By John Affleck
While it was a huge sporting event in the United States in the years after the Civil War and was an early Olympic event, racewalking has been regarded for decades as something of a joke – at least in America. An episode of the sitcom “Malcolm in the Middle” was devoted to poking fun at it. The NCAA doesn’t hold a racewalking championship. Sports broadcaster Bob Costas once compared it to a contest to see who could whisper the loudest.
Still, racewalking is an Olympic event, with three medal events held at every Summer Games – and each of the golds counting just as much as the ones that adorn the neck of Michael Phelps.
Today, the races contested at the Olympics are 20 kilometers for both men and women and a 50-kilometer race just for men. The 20-kilometer men’s race was won on August 12 by China’s Wang Zhen with a time of 1 hour, 19 minutes, 14 seconds – a 6:20 mile pace that would win a fair number of 5-kilometer running races in the United States.

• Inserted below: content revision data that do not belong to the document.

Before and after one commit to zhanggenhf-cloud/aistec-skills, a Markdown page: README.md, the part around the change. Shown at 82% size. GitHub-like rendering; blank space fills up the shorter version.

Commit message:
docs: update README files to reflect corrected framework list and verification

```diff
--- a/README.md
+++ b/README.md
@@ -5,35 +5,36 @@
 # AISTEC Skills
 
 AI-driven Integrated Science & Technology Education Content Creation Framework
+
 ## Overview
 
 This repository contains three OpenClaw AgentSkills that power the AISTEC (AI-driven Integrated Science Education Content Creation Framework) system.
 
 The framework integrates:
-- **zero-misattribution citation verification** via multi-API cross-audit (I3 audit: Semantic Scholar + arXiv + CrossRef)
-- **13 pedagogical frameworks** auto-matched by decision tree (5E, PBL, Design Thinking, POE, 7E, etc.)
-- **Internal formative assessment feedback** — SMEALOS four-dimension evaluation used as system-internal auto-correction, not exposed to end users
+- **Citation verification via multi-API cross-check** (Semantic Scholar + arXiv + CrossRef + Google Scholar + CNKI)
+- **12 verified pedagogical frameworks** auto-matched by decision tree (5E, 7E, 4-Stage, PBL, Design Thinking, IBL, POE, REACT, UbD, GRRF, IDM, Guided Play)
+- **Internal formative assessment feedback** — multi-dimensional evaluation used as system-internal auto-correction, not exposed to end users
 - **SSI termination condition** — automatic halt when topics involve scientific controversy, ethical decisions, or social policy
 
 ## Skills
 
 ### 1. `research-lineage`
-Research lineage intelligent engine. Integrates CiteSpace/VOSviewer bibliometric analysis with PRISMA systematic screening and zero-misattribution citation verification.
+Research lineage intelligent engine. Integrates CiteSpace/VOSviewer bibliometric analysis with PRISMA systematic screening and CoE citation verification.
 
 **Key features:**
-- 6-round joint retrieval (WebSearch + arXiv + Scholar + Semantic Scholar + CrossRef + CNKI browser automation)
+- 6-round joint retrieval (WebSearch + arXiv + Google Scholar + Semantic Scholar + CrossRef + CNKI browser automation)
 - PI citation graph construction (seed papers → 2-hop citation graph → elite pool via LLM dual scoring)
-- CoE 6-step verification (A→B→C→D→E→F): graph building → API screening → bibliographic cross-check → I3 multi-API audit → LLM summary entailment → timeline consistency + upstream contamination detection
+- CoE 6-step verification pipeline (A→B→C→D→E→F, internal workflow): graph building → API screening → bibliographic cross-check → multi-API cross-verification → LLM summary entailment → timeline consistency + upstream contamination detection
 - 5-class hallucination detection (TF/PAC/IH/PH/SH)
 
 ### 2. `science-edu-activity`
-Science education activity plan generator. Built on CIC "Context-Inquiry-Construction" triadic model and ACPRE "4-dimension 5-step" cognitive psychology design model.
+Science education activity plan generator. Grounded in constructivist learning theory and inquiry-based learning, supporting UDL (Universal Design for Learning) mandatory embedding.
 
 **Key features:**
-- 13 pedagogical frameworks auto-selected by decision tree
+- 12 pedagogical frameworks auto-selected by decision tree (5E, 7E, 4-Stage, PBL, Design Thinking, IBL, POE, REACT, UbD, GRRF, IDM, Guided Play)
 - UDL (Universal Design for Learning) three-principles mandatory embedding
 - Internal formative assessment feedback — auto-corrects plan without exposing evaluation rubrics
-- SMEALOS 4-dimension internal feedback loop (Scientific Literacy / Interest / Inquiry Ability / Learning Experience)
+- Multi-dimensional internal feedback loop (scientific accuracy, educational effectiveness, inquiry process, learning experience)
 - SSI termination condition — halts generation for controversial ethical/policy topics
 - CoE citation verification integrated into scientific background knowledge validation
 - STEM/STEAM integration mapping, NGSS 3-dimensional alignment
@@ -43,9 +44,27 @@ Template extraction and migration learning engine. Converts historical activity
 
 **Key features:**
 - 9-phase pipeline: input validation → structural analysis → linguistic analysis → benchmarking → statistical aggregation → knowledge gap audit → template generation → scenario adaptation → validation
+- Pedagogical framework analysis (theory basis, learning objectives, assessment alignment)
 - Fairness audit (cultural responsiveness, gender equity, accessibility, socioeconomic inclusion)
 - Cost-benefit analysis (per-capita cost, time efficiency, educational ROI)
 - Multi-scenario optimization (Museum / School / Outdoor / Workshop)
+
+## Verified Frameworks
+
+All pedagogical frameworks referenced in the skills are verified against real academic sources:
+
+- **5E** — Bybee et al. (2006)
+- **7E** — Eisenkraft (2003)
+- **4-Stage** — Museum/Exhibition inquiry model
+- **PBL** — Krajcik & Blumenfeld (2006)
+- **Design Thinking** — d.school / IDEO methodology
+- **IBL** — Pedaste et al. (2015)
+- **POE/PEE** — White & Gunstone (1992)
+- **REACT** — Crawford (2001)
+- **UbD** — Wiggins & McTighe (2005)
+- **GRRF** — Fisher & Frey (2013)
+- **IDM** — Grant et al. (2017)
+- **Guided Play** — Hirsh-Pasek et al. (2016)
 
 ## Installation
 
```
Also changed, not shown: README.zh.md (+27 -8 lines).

The other two events take place August 19.
It may look odd, but racewalking has an interesting past and a controversial present, along with quirky rules that make it unique among track and field events.